Inspiration can occur at any time, in any place…even a car wash. That’s where John D’Eri got the idea of a business that could employee his son Andrew, who is autistic, and other young adults on the autism spectrum.
John formed CanDo Business Ventures in 2011, a non-profit focused on developing scalable businesses for people with autism. As an entrepreneur himself, he understood how valuable work was to a healthy self-identity, but he also knew how difficult it was for his son, then approaching 22 years-old, to get a job.
According to the government, about 1 in 68 people has autism spectrum disorder. And unemployment rates for these adults range from 65-90%. D’Eri believes this is largely due to negative stereotypes—stereotypes that will persist as long as more opportunities for success are not provided.
The truth, of course, is that people on the autism spectrum can excel at work, especially where repetition and laser-focus is needed. And with an estimated 500,000 more people with autism spectrum disorder joining the workforce in the next decade, this business plan comes at a most opportune time.
To insure success, D’Eri and his other son, who had just finished business school, did two years of research, and developed a training protocol in the process.

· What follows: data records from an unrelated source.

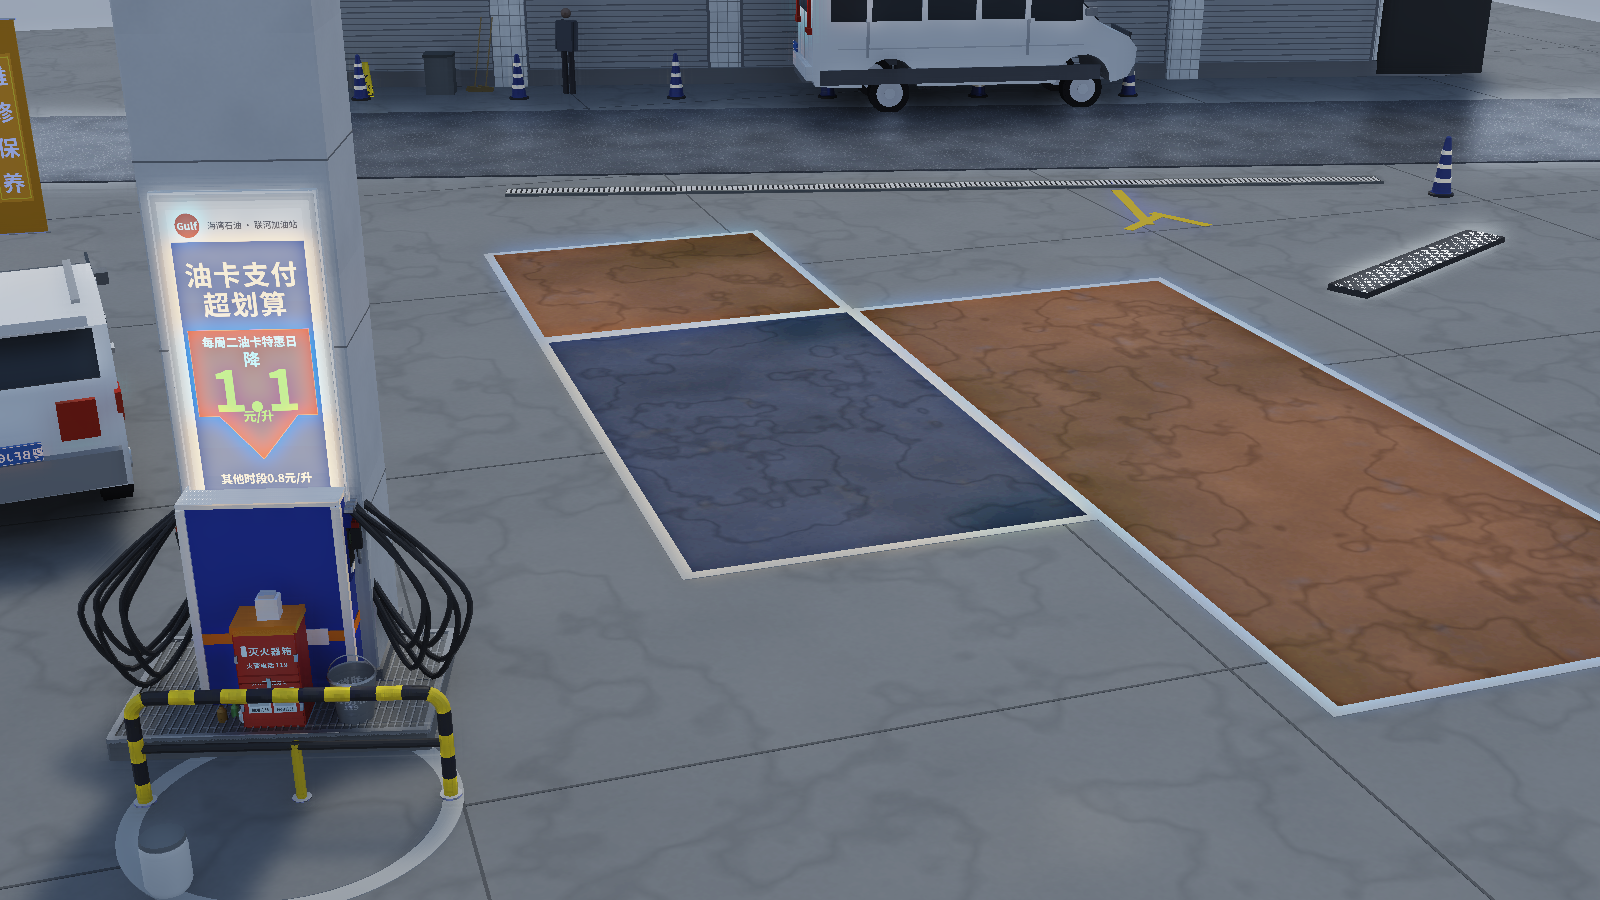
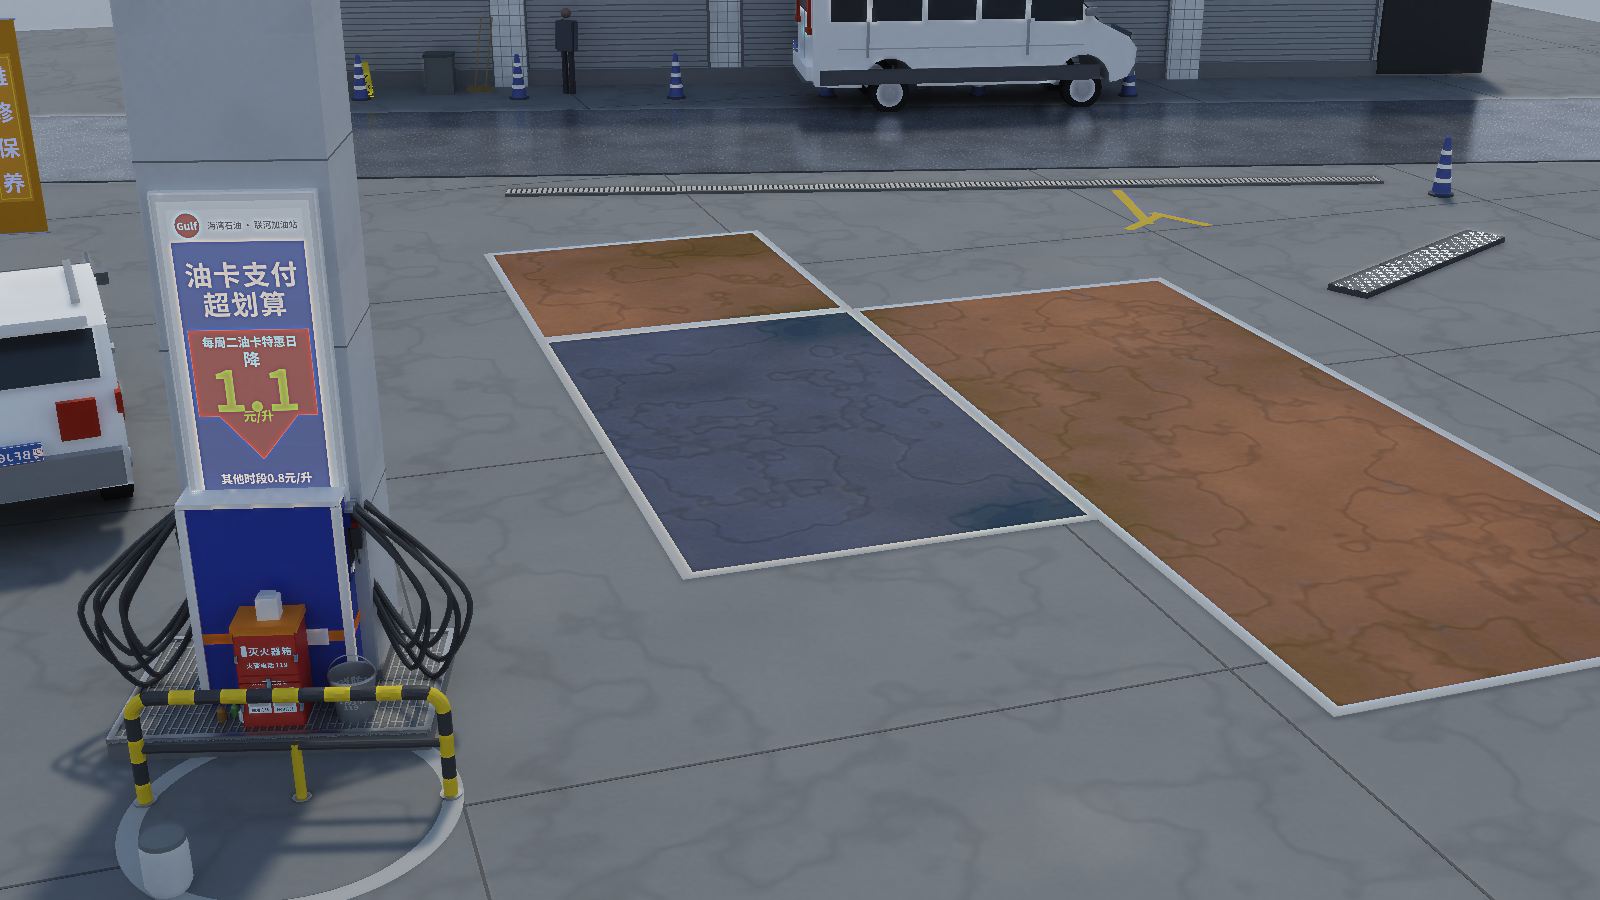
the two objects that were still boxes, named by the scorecard
Blurring both images by 1.2 px before measuring detail changed which objects are
guilty, and that is the point of fixing a metric before chasing it. A CCTV frame
carries sensor noise over every square inch and a path-traced one does not, so
an unblurred comparison scores the photograph's GRAIN as structure the render is
missing. The apron read 0.18 and would not move for twice the staining, a tile
half the size, or turning the denoiser down -- none of which were the reason. It
reads 0.31 measured fairly, and it was never the problem.

What survived the fair measurement is two objects, and they were real:

  column   0.20, at 61 kpx the largest thing in frame. Cladding is PANELS: it
           now has recessed joints both ways, a corner reveal down each arris,
           and a bolted access hatch at working height.
  facade   0.17. A shop front is not a wall -- lintel with a shadow gap, split
           air-conditioners on brackets, downpipes running into the kerb, a
           fascia for the signage to hang off.

Every other part was already at 0.9-1.0 of the photograph's structure, which is
where hand-detailed work lands and is the number that says stop.

Also from the table: the dispenser's blue carried cast -0.259, the largest
colour error on the board, and no lighting change answers paint that is more
saturated than its subject.

diff --git a/examples/cases/forecourt/parts.py b/examples/cases/forecourt/parts.py
@@ -473,12 +473,33 @@ def hazard_rail(width=1.83, height=0.72, r=0.045):
 
 
 def clad_column(w=1.16, d=0.88, h=8.0):
-    """The canopy column: clad panels with a shadow-line seam every 1.2 m and broken
-    corners, so the biggest flat object in frame stops being a flat object."""
+    """The canopy column — the largest single object in the frame, and the last one that
+    was still a painted box.
+
+    Cladding is PANELS, and panels have joints in both directions: a recessed shadow line
+    every 1.2 m up and every 0.55 m across, plus a corner reveal down each arris and a
+    bolted access hatch at working height. The scorecard put it at 0.20 of the photograph's
+    structure while every hand-detailed part in the scene sat near 0.9 — which is the number
+    saying "this is a big smooth rectangle", and it was."""
     p = MeshProgram()
     p.place(cbox(w, d, h, 0.022), at=[0, 0, h / 2], material=CLAD)
-    for k in range(1, int(h / 1.2) + 1):                               # panel joints
-        p.place(box(w + 0.006, d + 0.006, 0.012), at=[0, 0, k * 1.2], material=SEAM)
+    for k in range(1, int(h / 1.2) + 1):                               # horizontal joints
+        p.place(box(w + 0.008, d + 0.008, 0.016), at=[0, 0, k * 1.2], material=SEAM)
+        p.place(box(w + 0.014, d + 0.014, 0.006), at=[0, 0, k * 1.2 + 0.012], material=CLAD)
+    for t in (-1, 1):                                                  # vertical joints
+        for u in (-1, 0, 1):
+            p.place(box(0.012, d + 0.008, h), at=[u * w * 0.30, 0, h / 2], material=SEAM)
+            p.place(box(w + 0.008, 0.012, h), at=[0, u * d * 0.30, h / 2], material=SEAM)
+        p.place(cbox(0.030, 0.030, h - 0.1, 0.008), at=[t * (w / 2 - 0.004), 0, h / 2],
+                material=SEAM)                                          # corner reveals
+        p.place(cbox(0.030, 0.030, h - 0.1, 0.008), at=[0, t * (d / 2 - 0.004), h / 2],
+                material=SEAM)
+    p.place(cbox(0.34, 0.02, 0.44, 0.008), at=[-0.24, -d / 2 - 0.006, 1.05], material=SEAM)
+    p.place(cbox(0.30, 0.02, 0.40, 0.006), at=[-0.24, -d / 2 - 0.012, 1.05], material=CLAD)
+    for z in (0.88, 1.22):                                             # the hatch's fixings
+        for x in (-0.36, -0.12):
+            p.place(cyl(0.011, 0.014, 8), at=[x, -d / 2 - 0.016, z], rotate=[90, 0, 0],
+                    material=STEEL)
     p.place(cbox(w + 0.05, d + 0.05, 0.09, 0.014), at=[0, 0, 0.045], material=SEAM)  # base
     return p
 
@@ -543,12 +564,30 @@ def roller_shutter(w=3.0, h=3.1):
 
 
 def facade(length=24.0, h=5.2):
-    """The workshop frontage: a tiled wall, a plinth, a lintel band and a parapet."""
+    """The workshop frontage.
+
+    Was a tiled slab with three bands on it and scored 0.17 of the photograph's structure.
+    A real shop front carries the things nobody models and everybody sees: a lintel with a
+    shadow gap over the openings, split air-conditioners bracketed above them, downpipes
+    running the full height into the kerb, and a fascia the signage hangs off."""
     p = MeshProgram()
     p.place(cbox(length, 0.40, h, 0.03), at=[0, 0, h / 2], material=WALL_TILE)
     p.place(cbox(length + 0.10, 0.52, 0.30, 0.02), at=[0, -0.04, 0.15], material=SEAM)
-    p.place(cbox(length + 0.06, 0.50, 0.22, 0.02), at=[0, -0.05, 3.55], material=SEAM)
+    p.place(cbox(length + 0.06, 0.54, 0.26, 0.02), at=[0, -0.07, 3.42], material=SEAM)
+    p.place(cbox(length + 0.02, 0.46, 0.09, 0.012), at=[0, -0.03, 3.60], material=WALL_TILE)
     p.place(cbox(length + 0.14, 0.56, 0.34, 0.03), at=[0, -0.06, h + 0.10], material=WALL_TILE)
+    for dx in (-9.6, -3.4, 3.0, 8.4):                                  # split air-con units
+        p.place(cbox(0.86, 0.34, 0.58, 0.014), at=[dx, -0.34, 4.10],
+                material=mat((0.58, 0.585, 0.58), 0.0, 0.45))
+        p.place(cbox(0.74, 0.03, 0.44, 0.008), at=[dx, -0.52, 4.10],
+                material=mat((0.30, 0.305, 0.30), 0.0, 0.55))          # the grille
+        p.place(cbox(0.94, 0.30, 0.05, 0.010), at=[dx, -0.32, 3.78], material=SEAM)
+    for dx in (-11.2, -5.0, 1.4, 7.2, 11.4):                           # downpipes
+        p.place(cyl(0.058, h - 0.1, 12), at=[dx, -0.24, (h - 0.1) / 2],
+                material=mat((0.42, 0.425, 0.42), 0.0, 0.5))
+        for z in (1.1, 2.6, 4.1):
+            p.place(cyl(0.072, 0.05, 12), at=[dx, -0.24, z],
+                    material=mat((0.34, 0.345, 0.34), 0.0, 0.5))
     return p
 
 

diff --git a/examples/cases/forecourt/materials.py b/examples/cases/forecourt/materials.py
@@ -84,14 +84,14 @@ YELLOWP  = mat((0.52, 0.36, 0.04), 0.0, 0.68)
 CONCRETE = mat((0.17, 0.175, 0.170), 0.0, 0.72)
 
 # ---- structure ------------------------------------------------------------------ #
-CLAD      = mat((0.455, 0.457, 0.453), 0.0, 0.38, maps=TEX["clad_panel"], uv_scale=1.5)
-WALL_TILE = mat((0.72, 0.725, 0.71), 0.0, 0.35, maps=TEX["shop_tile"], uv_scale=1.15)
+CLAD      = mat((0.415, 0.417, 0.413), 0.0, 0.38, maps=TEX["clad_panel"], uv_scale=1.5)
+WALL_TILE = mat((0.86, 0.865, 0.85), 0.0, 0.35, maps=TEX["shop_tile"], uv_scale=1.15)
 SEAM      = mat((0.24, 0.24, 0.24), 0.0, 0.45)      # the shadow line between clad panels
 KERB      = mat((0.24, 0.24, 0.235), 0.0, 0.66)
 
 # ---- painted metal and plastic --------------------------------------------------- #
-PUMP_BL   = mat((0.045, 0.085, 0.40), 0.0, 0.30)    # the dispenser's blue
-PUMP_BL_D = mat((0.028, 0.052, 0.26), 0.0, 0.34)
+PUMP_BL   = mat((0.070, 0.105, 0.315), 0.0, 0.30)   # the dispenser's blue
+PUMP_BL_D = mat((0.046, 0.068, 0.205), 0.0, 0.34)
 PANEL_WH  = mat((0.80, 0.80, 0.79), 0.0, 0.34)
 RED       = mat((0.50, 0.045, 0.030), 0.0, 0.40)
 RED_D     = mat((0.30, 0.028, 0.020), 0.0, 0.44)
@@ -103,7 +103,7 @@ HOSE      = mat((0.080, 0.080, 0.084), 0.0, 0.55)
 STEEL     = mat((0.52, 0.52, 0.53), 1.0, 0.36)
 # The island's grating stands in the rain. Bright dry steel turned it into a chrome
 # serving tray; wet steel is darker and glossier, and reads as the thing in the photo.
-WET_STEEL = mat((0.52, 0.525, 0.53), 1.0, 0.28)
+WET_STEEL = mat((0.60, 0.605, 0.60), 1.0, 0.30)
 GALV      = mat((0.46, 0.47, 0.48), 1.0, 0.44)      # galvanised: duller than bright steel
 CHROME    = mat((0.62, 0.63, 0.64), 1.0, 0.18)
 WHITE     = mat((0.78, 0.78, 0.77), 0.0, 0.42)
@@ -111,7 +111,7 @@ BODY_WH   = mat((0.83, 0.835, 0.84), 0.0, 0.22)     # vehicle paint: brighter an
 GLASS     = mat((0.05, 0.06, 0.07), 0.0, 0.07)
 SHUTTER   = mat((0.42, 0.43, 0.435), 0.35, 0.40)
 SHUTTER_D = mat((0.24, 0.245, 0.255), 0.35, 0.46)
-NAVY      = mat((0.10, 0.135, 0.34), 0.0, 0.44)
+NAVY      = mat((0.155, 0.185, 0.38), 0.0, 0.44)
 TAIL_RED  = mat((0.42, 0.03, 0.02), 0.0, 0.22)
 LAMP      = mat((0.70, 0.68, 0.62), 0.0, 0.14)
 

diff --git a/src/mirage/critique.py b/src/mirage/critique.py
@@ -60,7 +60,7 @@ DETAIL_FLOOR = 0.25  # below this an object is reading flat
 CAST_TOL = 0.020     # chromaticity (r-b) difference that starts to read as a colour cast
 
 
-def _detail(srgb, mask):
+def _detail(srgb, mask, blur=1.2):
     """Mean |grad| of DISPLAY luma over a mask — how much visible structure is here.
 
     Measured on the sRGB-encoded image on purpose, which is the one place in this codebase
@@ -69,8 +69,21 @@ def _detail(srgb, mask):
     near-black tubes against a bright floor — scored 4.06 and got flagged as *noisy*, and
     the tiny sliver of visible island scored 3.57. A ratio whose denominator goes to zero
     tells you about its denominator. Display luma is bounded, is what the eye is looking
-    at, and makes a flat panel read low whether it is lit or shadowed."""
+    at, and makes a flat panel read low whether it is lit or shadowed.
+
+    Both images are lightly BLURRED first, and the reason matters more than it sounds. A
+    CCTV frame carries sensor noise and compression mush over every square inch; a path
+    traced image is clean. Unblurred, a big smooth region scores the photograph's NOISE as
+    detail the render is missing, so the apron's ratio sat at 0.18 and would not move for
+    twice the staining, a tile half the size, or turning the denoiser down — none of which
+    were the reason. A 1.2 px blur removes what no render should imitate and leaves the
+    stains, cracks, kerbs and tyre marks, which are the structure actually being asked
+    about."""
     g = _luma(srgb)
+    if blur:
+        from PIL import ImageFilter
+        im = Image.fromarray((np.clip(g, 0, 1) * 255).astype(np.uint8))
+        g = np.asarray(im.filter(ImageFilter.GaussianBlur(radius=blur)), float) / 255.0
     gx = np.zeros_like(g)
     gy = np.zeros_like(g)
     gx[:, 1:-1] = g[:, 2:] - g[:, :-2]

With the mission of making money by employing men and women on the autism spectrum, the D’Eri family opened the first Rising Tide car wash in 2013 in Parkland, Florida and employed 35 autistic men and women. John has insisted the car wash be self-sustaining, to show that the model can be done without the assistance of foundations or the government. People on the spectrum don’t need charity, they just need a chance.
The D’Eri family has the goal of three more for-profit Rising Tide car washes in the next year.
John D’Eri understands that dignity always trumps diagnosis, and ability comes in many different forms. In a world that still struggles to understand that we are ALL special needs people, this is exceptional.
John D’Eri is a hero you should know. And I’m Dr. Ross Porter.